WHAT YOU NEED TO DO:
Locate and copy each line in the data that contains the word "text".

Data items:
+===+

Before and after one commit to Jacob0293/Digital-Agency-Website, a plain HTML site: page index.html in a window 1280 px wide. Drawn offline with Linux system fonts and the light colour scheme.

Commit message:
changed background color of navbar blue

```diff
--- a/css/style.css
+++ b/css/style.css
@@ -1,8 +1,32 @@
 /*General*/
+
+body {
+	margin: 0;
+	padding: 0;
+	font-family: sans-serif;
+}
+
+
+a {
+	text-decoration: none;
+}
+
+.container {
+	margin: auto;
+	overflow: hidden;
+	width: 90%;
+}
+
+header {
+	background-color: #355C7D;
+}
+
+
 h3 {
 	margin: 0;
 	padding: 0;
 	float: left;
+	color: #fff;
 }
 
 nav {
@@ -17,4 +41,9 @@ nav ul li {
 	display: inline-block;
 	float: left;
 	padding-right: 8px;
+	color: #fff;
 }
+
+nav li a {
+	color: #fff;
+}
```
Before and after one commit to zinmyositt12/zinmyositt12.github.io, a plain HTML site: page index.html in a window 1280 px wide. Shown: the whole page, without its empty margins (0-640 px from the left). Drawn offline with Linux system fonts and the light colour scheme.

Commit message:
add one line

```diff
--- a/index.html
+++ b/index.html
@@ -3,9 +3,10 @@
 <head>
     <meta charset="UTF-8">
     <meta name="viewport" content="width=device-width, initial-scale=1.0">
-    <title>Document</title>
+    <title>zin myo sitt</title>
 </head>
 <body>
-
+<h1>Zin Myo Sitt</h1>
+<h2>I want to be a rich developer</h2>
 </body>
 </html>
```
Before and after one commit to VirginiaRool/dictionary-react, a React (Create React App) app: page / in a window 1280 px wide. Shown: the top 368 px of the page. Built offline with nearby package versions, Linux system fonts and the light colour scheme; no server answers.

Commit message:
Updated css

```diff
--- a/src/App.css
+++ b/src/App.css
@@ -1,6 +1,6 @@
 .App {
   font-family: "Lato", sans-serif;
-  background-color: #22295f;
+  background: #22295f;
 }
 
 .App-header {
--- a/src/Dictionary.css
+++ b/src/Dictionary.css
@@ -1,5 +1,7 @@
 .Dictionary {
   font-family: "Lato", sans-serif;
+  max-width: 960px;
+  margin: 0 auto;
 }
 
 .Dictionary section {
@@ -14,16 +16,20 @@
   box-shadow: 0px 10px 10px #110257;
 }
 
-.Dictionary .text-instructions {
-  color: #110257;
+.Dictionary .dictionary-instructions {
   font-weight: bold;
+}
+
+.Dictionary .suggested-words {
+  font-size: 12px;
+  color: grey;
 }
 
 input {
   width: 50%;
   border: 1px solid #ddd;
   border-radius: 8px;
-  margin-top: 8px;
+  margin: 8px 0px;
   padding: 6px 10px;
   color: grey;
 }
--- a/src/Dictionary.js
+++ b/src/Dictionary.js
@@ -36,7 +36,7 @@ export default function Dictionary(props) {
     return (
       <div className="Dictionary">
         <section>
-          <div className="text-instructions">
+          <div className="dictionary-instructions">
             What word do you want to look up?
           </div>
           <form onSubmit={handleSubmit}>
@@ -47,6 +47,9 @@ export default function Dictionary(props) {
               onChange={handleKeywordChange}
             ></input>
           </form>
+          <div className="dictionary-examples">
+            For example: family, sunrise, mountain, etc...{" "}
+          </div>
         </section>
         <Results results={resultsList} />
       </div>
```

+===+

SOLUTION BELOW:
+	text-decoration: none;
-.Dictionary .text-instructions {
-          <div className="text-instructions">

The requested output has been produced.